On May 31st, cannabis, hemp and cannabidiol (CBD) advocates as well as investors tuned in by the thousands to a much-anticipated public FDA hearing on CBD featuring over a hundred speakers. These included health professionals, scientists and researchers from within the burgeoning CBD industry. The hearing is widely seen as the FDA's first step in considering a potential regulatory framework around CBD specifically as an additive to food and beverages in the United States, and has already caused quite a stir in stock prices.
As of this writing, the FDA is expected to continue taking comments from qualified experts until mid-July.
What was the main subject of the public FDA hearings on CBD?
In order to understand the FDA's concerns surrounding CBD, it's worth a quick look at some of the history surrounding the Agricultural Improvement Act of 2018. Immediately after President Trump had signed the so-called "Farm Bill" into law in December, FDA director Scott Gottlieb issued a statement reserving the FDA's authority to enact future regulations on CBD and all cannabis constituents under the Federal Food Drug and Cosmetic (FD&C) Act.
In April this year, Gottlieb issued another statement clarifying that while the Agricultural Improvement Act fully legalized hemp- and cannabis-sourced CBD, that legalization does not include the infusion of CBD into food, beverages and/or dietary supplements – all of which are under the strict purview of the FDA.
The May 31st CBD hearings are seen as the FDA's first step in hashing out regulations on CBD as it pertains to food, drinks and dietary supplements, which will likely influence the trajectory of the cannabis and CBD industries going forward.
What were the main takeaways from the FDA hearings? In this post, we briefly go over everything you need to know and how it could impact CBD and terpenoids availability.
Notable Comments & Speakers at The FDA Hearings
While cannabis stakeholders and entrepreneurs delivered little more than vociferous proclamations on the health benefits of CBD, there were speakers worth noting. Organic and Natural Health Association CEO Karen Howard spoke on the current quality controls on CBD products, and proposed enough new ones in a PowerPoint presentation to exceed her two-minute time limit.
The American Association for Laboratory Accreditation's (A2LA) Anna Williams offered compelling arguments for nationally standardized testing methods for contaminants and adulterants, rather than the existing state-by-state testing standards which cause confusion and inconsistency in quality between different products.
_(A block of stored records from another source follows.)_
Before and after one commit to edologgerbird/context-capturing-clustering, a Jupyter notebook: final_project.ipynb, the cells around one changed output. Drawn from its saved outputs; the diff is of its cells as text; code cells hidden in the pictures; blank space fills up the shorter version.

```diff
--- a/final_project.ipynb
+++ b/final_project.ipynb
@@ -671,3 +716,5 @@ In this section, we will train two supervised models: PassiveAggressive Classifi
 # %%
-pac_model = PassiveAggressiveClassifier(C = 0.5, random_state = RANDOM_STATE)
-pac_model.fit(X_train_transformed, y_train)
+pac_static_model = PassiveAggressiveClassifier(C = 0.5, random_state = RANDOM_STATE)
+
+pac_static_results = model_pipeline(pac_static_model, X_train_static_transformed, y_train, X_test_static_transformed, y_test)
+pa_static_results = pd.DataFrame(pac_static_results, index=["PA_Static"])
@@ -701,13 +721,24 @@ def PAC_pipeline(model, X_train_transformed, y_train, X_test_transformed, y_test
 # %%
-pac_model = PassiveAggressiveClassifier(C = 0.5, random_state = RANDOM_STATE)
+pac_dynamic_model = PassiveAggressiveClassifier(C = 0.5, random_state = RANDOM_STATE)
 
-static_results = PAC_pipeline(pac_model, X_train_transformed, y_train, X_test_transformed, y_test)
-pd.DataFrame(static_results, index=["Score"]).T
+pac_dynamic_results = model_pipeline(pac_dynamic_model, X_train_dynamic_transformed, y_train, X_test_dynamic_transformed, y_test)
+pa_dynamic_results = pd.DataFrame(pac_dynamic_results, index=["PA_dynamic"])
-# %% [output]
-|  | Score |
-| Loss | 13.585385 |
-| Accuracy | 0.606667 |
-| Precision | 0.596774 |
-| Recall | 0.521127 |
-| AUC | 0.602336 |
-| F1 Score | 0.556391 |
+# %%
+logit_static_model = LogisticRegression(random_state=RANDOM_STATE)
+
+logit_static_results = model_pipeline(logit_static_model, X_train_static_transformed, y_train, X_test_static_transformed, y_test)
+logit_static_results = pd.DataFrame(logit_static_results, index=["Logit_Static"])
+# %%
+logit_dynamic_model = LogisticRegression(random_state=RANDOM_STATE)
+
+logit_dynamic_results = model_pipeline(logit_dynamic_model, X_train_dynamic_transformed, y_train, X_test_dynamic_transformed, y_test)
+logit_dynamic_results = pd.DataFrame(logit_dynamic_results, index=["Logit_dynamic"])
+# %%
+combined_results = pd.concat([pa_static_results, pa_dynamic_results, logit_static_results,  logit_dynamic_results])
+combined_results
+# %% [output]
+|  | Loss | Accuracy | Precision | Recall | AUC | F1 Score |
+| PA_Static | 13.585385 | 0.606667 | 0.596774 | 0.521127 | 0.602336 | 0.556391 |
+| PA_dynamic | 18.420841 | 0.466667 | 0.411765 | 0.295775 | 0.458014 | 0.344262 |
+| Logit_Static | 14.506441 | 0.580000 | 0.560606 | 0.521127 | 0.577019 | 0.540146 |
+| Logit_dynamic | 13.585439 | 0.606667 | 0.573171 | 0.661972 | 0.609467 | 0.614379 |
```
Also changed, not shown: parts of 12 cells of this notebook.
Finally, National Cannabis Industry Association (NCIA) policy director Andrew Kline advocated for five major positions on behalf of the CBD industry trade organization. These included nationalized regulations, voluntary, consensus-based standards across the industry and an organized information campaign on the potential risks of CBD targeted at consumers.
Much Ado About Nothing? A Matter of Perspective
In the end, whether or not the FDA hearings on CBD are a game changer will depend entirely on one's level of involvement in the industry. For investors and retailers, it's important to keep up with regulations imposed by federal entities such as the FDA; their bottom line and marketing strategies should be built around them, after all.
For physicians and other outsiders, the FDA hearings are likely to make very little difference. Both patients and consumers primarily obtain CBD in the form of medicinal or therapeutic health supplements, whether as part of a prescription or simple self care. However, the hearings concluded in July, and CBD is set to continue revolutionizing the world of natural medicine.